(Input for this task)

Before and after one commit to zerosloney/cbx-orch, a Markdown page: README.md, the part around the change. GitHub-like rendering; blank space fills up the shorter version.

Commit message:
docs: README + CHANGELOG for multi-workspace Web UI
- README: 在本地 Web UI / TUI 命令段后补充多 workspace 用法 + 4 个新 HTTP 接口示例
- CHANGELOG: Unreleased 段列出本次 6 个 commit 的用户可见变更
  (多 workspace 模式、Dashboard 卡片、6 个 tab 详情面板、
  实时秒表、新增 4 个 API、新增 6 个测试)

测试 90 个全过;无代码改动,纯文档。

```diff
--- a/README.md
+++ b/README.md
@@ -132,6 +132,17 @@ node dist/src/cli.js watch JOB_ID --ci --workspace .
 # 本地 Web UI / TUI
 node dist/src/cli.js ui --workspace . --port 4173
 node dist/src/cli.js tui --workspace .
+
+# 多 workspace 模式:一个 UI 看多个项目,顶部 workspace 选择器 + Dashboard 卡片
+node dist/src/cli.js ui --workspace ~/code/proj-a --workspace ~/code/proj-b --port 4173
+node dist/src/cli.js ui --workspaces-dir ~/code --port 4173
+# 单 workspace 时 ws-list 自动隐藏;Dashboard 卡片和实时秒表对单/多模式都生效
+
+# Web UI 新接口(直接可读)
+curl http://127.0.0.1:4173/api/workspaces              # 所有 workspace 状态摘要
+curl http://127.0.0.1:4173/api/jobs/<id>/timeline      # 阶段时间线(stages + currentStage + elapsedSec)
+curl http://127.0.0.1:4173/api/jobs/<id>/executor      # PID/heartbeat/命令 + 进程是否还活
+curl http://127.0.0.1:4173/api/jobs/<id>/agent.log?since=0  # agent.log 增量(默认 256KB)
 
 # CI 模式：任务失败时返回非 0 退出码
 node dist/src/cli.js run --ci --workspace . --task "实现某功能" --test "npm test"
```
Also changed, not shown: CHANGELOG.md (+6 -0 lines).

(Brief) Nothing above should be left out. Print all the records exactly.

(Solution for this exercise)
Before and after one commit to zerosloney/cbx-orch, a Markdown page: README.md, the part around the change. GitHub-like rendering; blank space fills up the shorter version.

Commit message:
docs: README + CHANGELOG for multi-workspace Web UI
- README: 在本地 Web UI / TUI 命令段后补充多 workspace 用法 + 4 个新 HTTP 接口示例
- CHANGELOG: Unreleased 段列出本次 6 个 commit 的用户可见变更
  (多 workspace 模式、Dashboard 卡片、6 个 tab 详情面板、
  实时秒表、新增 4 个 API、新增 6 个测试)

测试 90 个全过;无代码改动,纯文档。

```diff
--- a/README.md
+++ b/README.md
@@ -132,6 +132,17 @@ node dist/src/cli.js watch JOB_ID --ci --workspace .
 # 本地 Web UI / TUI
 node dist/src/cli.js ui --workspace . --port 4173
 node dist/src/cli.js tui --workspace .
+
+# 多 workspace 模式:一个 UI 看多个项目,顶部 workspace 选择器 + Dashboard 卡片
+node dist/src/cli.js ui --workspace ~/code/proj-a --workspace ~/code/proj-b --port 4173
+node dist/src/cli.js ui --workspaces-dir ~/code --port 4173
+# 单 workspace 时 ws-list 自动隐藏;Dashboard 卡片和实时秒表对单/多模式都生效
+
+# Web UI 新接口(直接可读)
+curl http://127.0.0.1:4173/api/workspaces              # 所有 workspace 状态摘要
+curl http://127.0.0.1:4173/api/jobs/<id>/timeline      # 阶段时间线(stages + currentStage + elapsedSec)
+curl http://127.0.0.1:4173/api/jobs/<id>/executor      # PID/heartbeat/命令 + 进程是否还活
+curl http://127.0.0.1:4173/api/jobs/<id>/agent.log?since=0  # agent.log 增量(默认 256KB)
 
 # CI 模式：任务失败时返回非 0 退出码
 node dist/src/cli.js run --ci --workspace . --task "实现某功能" --test "npm test"
```
Also changed, not shown: CHANGELOG.md (+6 -0 lines).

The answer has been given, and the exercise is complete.